The other possibility, since it happens on low notes, is that the DCO is only capable of changing pitch at the beginning of a cycle. Going back to what Jinsai wrote, 1/.024sec is 41.7 Hz, which IIRC is a low F. If you had a free running DCO that can only change frequency at the start of a cycle (perhaps because it reloads the timer on some kind of interrupt tied to the start of the cycle), and you played a low F and then jumped it to a high note, in the worst case it would take 24 ms to respond to the frequency change. However, it does seem like there would be odd effects with modulation if this were the case. But maybe not. I'll try to rig up a simulation in Csound.Stab Frenzy wrote:The theory that's been suggested by a few people is that the processor sends out the pitch control information after it sends out the envelope information, so the envelope opens and you hear a brief bit of the oscs at the old pitch, before it clunks up to the new pitch.masstronaut wrote:Either way this does not account for 24ms of glitch. So what the heck is going on with that?

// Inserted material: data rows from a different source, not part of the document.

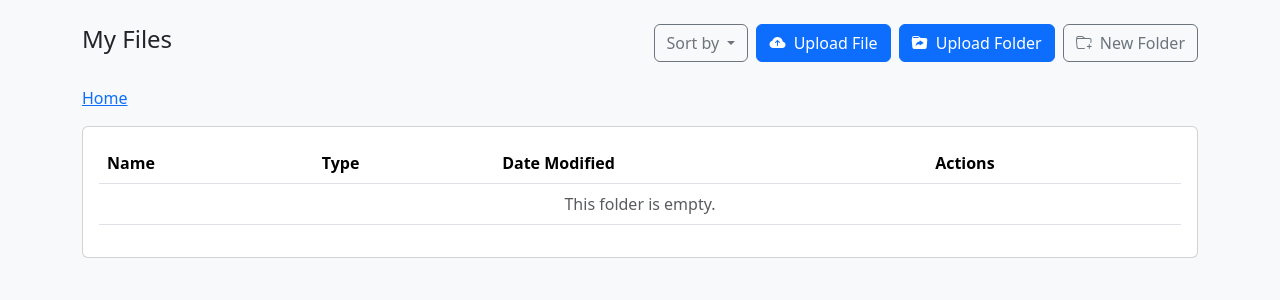
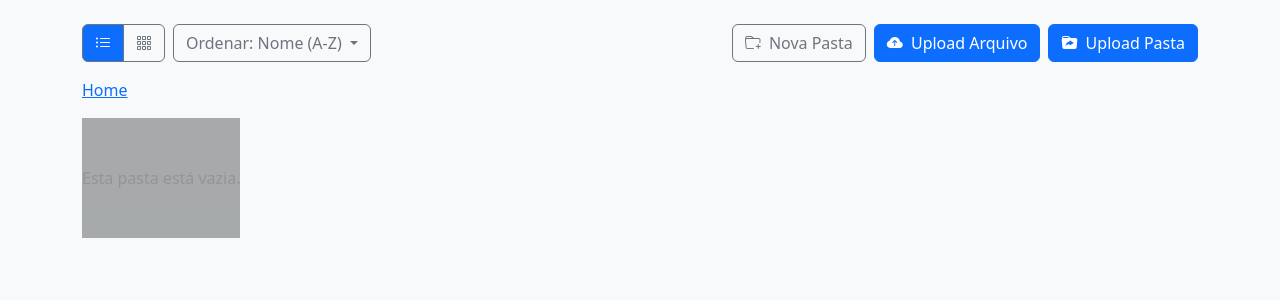
Before and after one commit to Gecesars/efserver, a Flask app: page / in a window 1280 px wide. Shown: the part 56-356 px from the top of the page. Run offline with Flask 3, Linux system fonts and the light colour scheme; the visitor is signed in with stand-in values (Sample User, id 1); data that the repository does not hold is empty.

Commit message:
Revamp explorer UI with views and sorting

```diff
--- a/app/static/css/style.css
+++ b/app/static/css/style.css
@@ -14,3 +14,52 @@ body {
     font-size: 1.2rem;
     margin-right: 10px;
 }
+
+.explorer-toolbar .btn.active {
+    background-color: #0d6efd;
+    color: #fff;
+}
+
+.file-container .table {
+    margin-bottom: 0;
+}
+
+.file-grid .file-card {
+    border: 1px solid #dee2e6;
+    border-radius: 0.5rem;
+    padding: 1rem;
+    height: 100%;
+    display: flex;
+    flex-direction: column;
+    gap: 0.75rem;
+    cursor: pointer;
+    transition: border-color 0.2s ease, box-shadow 0.2s ease;
+}
+
+.file-grid .file-card:hover {
+    border-color: #0d6efd;
+    box-shadow: 0 0.25rem 0.75rem rgba(0, 0, 0, 0.05);
+}
+
+.file-card-icon {
+    font-size: 2rem;
+    color: #6c757d;
+}
+
+.file-card-name {
+    font-weight: 600;
+    white-space: nowrap;
+    overflow: hidden;
+    text-overflow: ellipsis;
+}
+
+.file-card-meta {
+    font-size: 0.85rem;
+    color: #6c757d;
+}
+
+.file-card-actions {
+    display: flex;
+    gap: 0.5rem;
+    margin-top: auto;
+}
--- a/app/static/js/main.js
+++ b/app/static/js/main.js
@@ -1,5 +1,5 @@
 document.addEventListener('DOMContentLoaded', function () {
-    const fileListBody = document.getElementById('file-list');
+    const fileContainer = document.getElementById('file-container');
     const uploadModal = new bootstrap.Modal(document.getElementById('uploadModal'));
     const uploadButton = document.getElementById('upload-button');
     const fileInput = document.getElementById('file-input');
@@ -7,7 +7,8 @@ document.addEventListener('DOMContentLoaded', function () {
     const createFolderButton = document.getElementById('create-folder-button');
     const folderNameInput = document.getElementById('folder-name-input');
     const breadcrumbNav = document.getElementById('breadcrumb-nav');
-    const sortByDropdown = document.getElementById('sort-by-dropdown');
+    const sortOptions = document.querySelectorAll('.sort-option');
+    const viewModeButtons = document.querySelectorAll('[data-view-mode]');
     const uploadFolderModalElement = document.getElementById('uploadFolderModal');
     const uploadFolderModal = new bootstrap.Modal(uploadFolderModalElement);
     const uploadFolderButton = document.getElementById('upload-folder-button');
@@ -22,7 +23,9 @@ document.addEventListener('DOMContentLoaded', function () {
 
     let currentParentId = null;
     let breadcrumbState = [{folderId: null, folderName: 'Home'}];
-    let currentSort = 'name';
+    let currentFiles = [];
+    let currentSort = { key: 'name', direction: 'asc' };
+    let currentViewMode = 'details';
 
     function formatDuration(seconds) {
         if (!seconds || !isFinite(seconds) || seconds <= 0) {
@@ -98,48 +101,73 @@ document.addEventListener('DOMContentLoaded', function () {
         });
     }
 
-    async function fetchAndRenderFiles(parentId = null, folderName = null) {
-        currentParentId = parentId;
-        // Clear current list and show loading indicator
-        fileListBody.innerHTML = '<tr><td colspan="4" class="text-center text-muted">Loading files...</td></tr>';
+    function applySorting(files) {
+        const sorted = [...files];
+        sorted.sort((a, b) => {
+            let valueA;
+            let valueB;
 
-        try {
-            let url = '/api/files';
-            const params = new URLSearchParams();
-            if (parentId) {
-                params.append('parent_id', parentId);
-            }
-            params.append('sort_by', currentSort);
-            url += `?${params.toString()}`;
-
-            const response = await fetch(url);
-            if (!response.ok) {
-                throw new Error(`HTTP error! status: ${response.status}`);
-            }
-            const files = await response.json();
-
-            // Clear loading indicator
-            fileListBody.innerHTML = '';
-
-            if (files.length === 0) {
-                fileListBody.innerHTML = '<tr><td colspan="4" class="text-center text-muted">This folder is empty.</td></tr>';
+            switch (currentSort.key) {
+                case 'date':
+                    valueA = new Date(a.created_at).getTime();
+                    valueB = new Date(b.created_at).getTime();
+                    break;
+                case 'type':
+                    const typeA = a.is_folder ? 'folder' : (a.filename.split('.').pop() || '').toLowerCase();
+                    const typeB = b.is_folder ? 'folder' : (b.filename.split('.').pop() || '').toLowerCase();
+                    valueA = typeA;
+                    valueB = typeB;
+                    break;
+                case 'name':
+                default:
+                    valueA = a.filename.toLowerCase();
+                    valueB = b.filename.toLowerCase();
             }
 
-            files.forEach(file => {
-                const row = document.createElement('tr');
+            if (valueA < valueB) return currentSort.direction === 'asc' ? -1 : 1;
+            if (valueA > valueB) return currentSort.direction === 'asc' ? 1 : -1;
+            return 0;
+        });
+        return sorted;
+    }
 
-                const iconClass = file.is_folder ? 'bi-folder-fill' : 'bi-file-earmark';
-                const fileType = file.is_folder ? 'Folder' : 'File';
-                const date = new Date(file.created_at).toLocaleDateString();
+    function renderFiles() {
+        if (!fileContainer) {
+            return;
+        }
 
-                row.innerHTML = `
+        const files = applySorting(currentFiles);
+
+        if (!files.length) {
+            fileContainer.innerHTML = `
+                <div class="placeholder text-center text-muted py-5">
+                    Esta pasta está vazia.
+                </div>
+            `;
+            return;
+        }
+
+        if (currentViewMode === 'details') {
+            renderDetailsView(files);
+        } else {
+            renderGridView(files);
+        }
+    }
+
+    function renderDetailsView(files) {
+        const rows = files.map(file => {
+            const iconClass = file.is_folder ? 'bi-folder-fill text-warning' : 'bi-file-earmark';
+            const fileType = file.is_folder ? 'Pasta' : (file.filename.split('.').pop() || 'Arquivo');
+            const date = new Date(file.created_at).toLocaleString();
+            return `
+                <tr class="file-row" data-file-entry="true" data-file-id="${file.id}" data-is-folder="${file.is_folder}" data-file-name="${file.filename}">
                     <td>
                         <i class="bi ${iconClass} file-icon"></i>
                         ${file.filename}
                     </td>
                     <td>${fileType}</td>
                     <td>${date}</td>
-                    <td>
+                    <td class="text-end">
                         <button type="button" class="btn btn-sm btn-outline-secondary download-btn" data-file-id="${file.id}" data-is-folder="${file.is_folder}" data-filename="${file.filename}">
                             <span class="spinner-border spinner-border-sm me-1 d-none" role="status" aria-hidden="true"></span>
                             <i class="bi bi-download"></i>
@@ -149,27 +177,95 @@ document.addEventListener('DOMContentLoaded', function () {
                             <i class="bi bi-trash"></i>
                         </button>
                     </td>
-                `;
+                </tr>
+            `;
+        }).join('');
 
-                if (file.is_folder) {
-                    row.style.cursor = 'pointer';
-                    row.addEventListener('click', (e) => {
-                        if (e.target.closest('.download-btn') || e.target.closest('.delete-btn')) {
-                            return;
-                        }
-                        e.stopPropagation();
-                        const newBreadcrumb = {folderId: file.id, folderName: file.filename};
-                        breadcrumbState.push(newBreadcrumb);
-                        updateBreadcrumb();
-                        fetchAndRenderFiles(file.id, file.filename);
-                    });
-                }
+        fileContainer.innerHTML = `
+            <div class="table-responsive">
+                <table class="table table-hover align-middle">
+                    <thead>
+                        <tr>
+                            <th>Nome</th>
+                            <th>Tipo</th>
+                            <th>Modificado</th>
+                            <th class="text-end">Ações</th>
+                        </tr>
+                    </thead>
+                    <tbody>${rows}</tbody>
+                </table>
+            </div>
+        `;
+    }
 
-                fileListBody.appendChild(row);
-            });
+    function renderGridView(files) {
+        const cards = files.map(file => {
+            const iconClass = file.is_folder ? 'bi-folder-fill text-warning' : 'bi-file-earmark-text';
+            const fileType = file.is_folder ? 'Pasta' : (file.filename.split('.').pop() || 'Arquivo');
+            const date = new Date(file.created_at).toLocaleDateString();
+            return `
+                <div class="col file-card-wrapper">
+                    <div class="file-card" data-file-entry="true" data-file-id="${file.id}" data-is-folder="${file.is_folder}" data-file-name="${file.filename}">
+                        <div class="file-card-icon">
+                            <i class="bi ${iconClass}"></i>
+                        </div>
+                        <div class="file-card-body">
+                            <div class="file-card-name" title="${file.filename}">${file.filename}</div>
+                            <div class="file-card-meta">${fileType} · ${date}</div>
+                        </div>
+                        <div class="file-card-actions">
+                            <button type="button" class="btn btn-sm btn-outline-secondary download-btn" data-file-id="${file.id}" data-is-folder="${file.is_folder}" data-filename="${file.filename}">
+                                <span class="spinner-border spinner-border-sm me-1 d-none" role="status" aria-hidden="true"></span>
+                                <i class="bi bi-download"></i>
+                            </button>
+                            <button type="button" class="btn btn-sm btn-outline-danger delete-btn" data-file-id="${file.id}" data-is-folder="${file.is_folder}" data-filename="${file.filename}">
+                                <span class="spinner-border spinner-border-sm me-1 d-none" role="status" aria-hidden="true"></span>
+                                <i class="bi bi-trash"></i>
+                            </button>
+                        </div>
+                    </div>
+                </div>
+            `;
+        }).join('');
+
+        fileContainer.innerHTML = `
+            <div class="row row-cols-2 row-cols-md-3 row-cols-lg-5 g-3 file-grid">
+                ${cards}
+            </div>
+        `;
+    }
+
+    async function fetchAndRenderFiles(parentId = null, folderName = null) {
+        currentParentId = parentId;
+        if (fileContainer) {
+            fileContainer.innerHTML = `
+                <div class="placeholder text-center text-muted py-5">
+                    Carregando arquivos...
+                </div>
+            `;
+        }
+
+        try {
+            let url = '/api/files';
+            const params = new URLSearchParams();
+            if (parentId) {
+                params.append('parent_id', parentId);
+            }
+            const response = await fetch(`${url}?${params.toString()}`);
+            if (!response.ok) {
+                throw new Error(`HTTP error! status: ${response.status}`);
+            }
+            currentFiles = await response.json();
+            renderFiles();
         } catch (error) {
             console.error('Failed to fetch files:', error);
-            fileListBody.innerHTML = '<tr><td colspan="4" class="text-center text-danger">Failed to load files.</td></tr>';
+            if (fileContainer) {
+                fileContainer.innerHTML = `
+                    <div class="placeholder text-center text-danger py-5">
+                        Não foi possível carregar os arquivos.
+                    </div>
+                `;
+            }
         }
     }
 
@@ -225,11 +321,32 @@ document.addEventListener('DOMContentLoaded', function () {
         });
     }
 
-    sortByDropdown.addEventListener('click', (e) => {
-        if (e.target.tagName === 'A') {
-            currentSort = e.target.dataset.sort;
-            fetchAndRenderFiles(currentParentId);
-        }
+    viewModeButtons.forEach(button => {
+        button.addEventListener('click', () => {
+            const mode = button.dataset.viewMode;
+            if (mode === currentViewMode) {
+                return;
+            }
+            currentViewMode = mode;
+            viewModeButtons.forEach(btn => btn.classList.toggle('active', btn === button));
+            renderFiles();
+        });
+    });
+
+    sortOptions.forEach(option => {
+        option.addEventListener('click', (event) => {
+            event.preventDefault();
+            const { sortKey, sortDirection } = option.dataset;
+            currentSort = {
+                key: sortKey || 'name',
+                direction: sortDirection || 'asc'
+            };
+            const sortLabel = document.getElementById('current-sort-label');
+            if (sortLabel) {
+                sortLabel.textContent = option.textContent.trim();
+            }
+            renderFiles();
+        });
     });
 
     breadcrumbNav.addEventListener('click', (e) => {
@@ -519,7 +636,7 @@ document.addEventListener('DOMContentLoaded', function () {
         }
     }
 
-    fileListBody.addEventListener('click', async (e) => {
+    fileContainer.addEventListener('click', async (e) => {
         const downloadBtn = e.target.closest('.download-btn');
         if (downloadBtn) {
             e.stopPropagation();
@@ -560,5 +677,15 @@ document.addEventListener('DOMContentLoaded', function () {
             }
             await deleteItem(deleteBtn, fileId, isFolder, filename);
         }
+
+        const entry = e.target.closest('[data-file-entry="true"]');
+        if (entry && entry.dataset.isFolder === 'true' && !e.target.closest('.download-btn') && !e.target.closest('.delete-btn')) {
+            e.stopPropagation();
+            const folderId = parseInt(entry.dataset.fileId, 10);
+            const folderName = entry.dataset.fileName;
+            breadcrumbState.push({ folderId, folderName });
+            updateBreadcrumb();
+            fetchAndRenderFiles(folderId);
+        }
     });
 });
--- a/app/templates/index.html
+++ b/app/templates/index.html
@@ -1,26 +1,36 @@
 {% extends "base.html" %}
 
 {% block content %}
-    <div class="d-flex justify-content-between align-items-center mb-4">
-        <h2 class="h4">My Files</h2>
-        <div class="d-flex align-items-center">
-            <div class="dropdown me-2">
-                <button class="btn btn-outline-secondary dropdown-toggle" type="button" id="sort-by-dropdown" data-bs-toggle="dropdown" aria-expanded="false">
-                    Sort by
-                </button>
-                <ul class="dropdown-menu" aria-labelledby="sort-by-dropdown">
-                    <li><a class="dropdown-item" href="#" data-sort="name">Name</a></li>
-                    <li><a class="dropdown-item" href="#" data-sort="date">Date Modified</a></li>
-                </ul>
-            </div>
-            <button class="btn btn-primary me-2" type="button" data-bs-toggle="modal" data-bs-target="#uploadModal">
-                <i class="bi bi-cloud-arrow-up-fill me-1"></i> Upload File
+    <div class="explorer-toolbar d-flex flex-wrap align-items-center gap-2 mb-3">
+        <div class="btn-group" role="group" aria-label="View mode">
+            <button type="button" class="btn btn-outline-secondary active" data-view-mode="details" aria-label="Detalhes">
+                <i class="bi bi-list-ul"></i>
             </button>
-            <button class="btn btn-primary me-2" type="button" data-bs-toggle="modal" data-bs-target="#uploadFolderModal">
-                <i class="bi bi-folder-symlink-fill me-1"></i> Upload Folder
+            <button type="button" class="btn btn-outline-secondary" data-view-mode="grid" aria-label="Ícones grandes">
+                <i class="bi bi-grid-3x3-gap"></i>
             </button>
+        </div>
+        <div class="dropdown">
+            <button class="btn btn-outline-secondary dropdown-toggle" type="button" id="sortMenu" data-bs-toggle="dropdown" aria-expanded="false">
+                Ordenar: <span id="current-sort-label">Nome (A-Z)</span>
+            </button>
+            <ul class="dropdown-menu" aria-labelledby="sortMenu">
+                <li><a class="dropdown-item sort-option" href="#" data-sort-key="name" data-sort-direction="asc">Nome (A-Z)</a></li>
+                <li><a class="dropdown-item sort-option" href="#" data-sort-key="name" data-sort-direction="desc">Nome (Z-A)</a></li>
+                <li><a class="dropdown-item sort-option" href="#" data-sort-key="date" data-sort-direction="desc">Data (mais recente)</a></li>
+                <li><a class="dropdown-item sort-option" href="#" data-sort-key="date" data-sort-direction="asc">Data (mais antiga)</a></li>
+                <li><a class="dropdown-item sort-option" href="#" data-sort-key="type" data-sort-direction="asc">Tipo</a></li>
+            </ul>
+        </div>
+        <div class="ms-auto d-flex flex-wrap gap-2">
             <button class="btn btn-outline-secondary" type="button" data-bs-toggle="modal" data-bs-target="#newFolderModal">
-                <i class="bi bi-folder-plus me-1"></i> New Folder
+                <i class="bi bi-folder-plus me-1"></i> Nova Pasta
+            </button>
+            <button class="btn btn-primary" type="button" data-bs-toggle="modal" data-bs-target="#uploadModal">
+                <i class="bi bi-cloud-arrow-up-fill me-1"></i> Upload Arquivo
+            </button>
+            <button class="btn btn-primary" type="button" data-bs-toggle="modal" data-bs-target="#uploadFolderModal">
+                <i class="bi bi-folder-symlink-fill me-1"></i> Upload Pasta
             </button>
         </div>
     </div>
@@ -60,25 +70,8 @@
         </ol>
     </nav>
 
-    <div class="card">
-        <div class="card-body">
-            <table class="table table-hover">
-                <thead>
-                    <tr>
-                        <th scope="col">Name</th>
-                        <th scope="col">Type</th>
-                        <th scope="col">Date Modified</th>
-                        <th scope="col">Actions</th>
-                    </tr>
-                </thead>
-                <tbody id="file-list">
-                    <!-- File and folder list will be dynamically inserted here by JavaScript -->
-                    <tr>
-                        <td colspan="4" class="text-center text-muted">Loading files...</td>
-                    </tr>
-                </tbody>
-            </table>
-        </div>
+    <div id="file-container" class="file-container mb-4">
+        <div class="placeholder text-center text-muted py-5">Carregando arquivos...</div>
     </div>
 
 <!-- Upload Modal -->
```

I don't think the possibility of a Hammond-like key click should be discounted yet. I just went and played with the A100 for a few minutes, and although the key click has the same probability of occurring on any note, it is far less noticable on high notes. I'm not sure why this is. It could be due to high frequency rolloff occurring inside the Hammond. But it could also be (psychoaccoustic) back masking; the high frequency tone prevents your ear from registering the transient. If that's the case, it would appear to apply to the Evolver too.
EDIT: Just thought of something else concerning that last bit... if it's a Hammond-like key click, it should be noticable when playing a series of low notes. Is that the case? Or is it only noticed when jumping from a low note to a high note? If the latter, that would seem to discount the Hammond key click theory.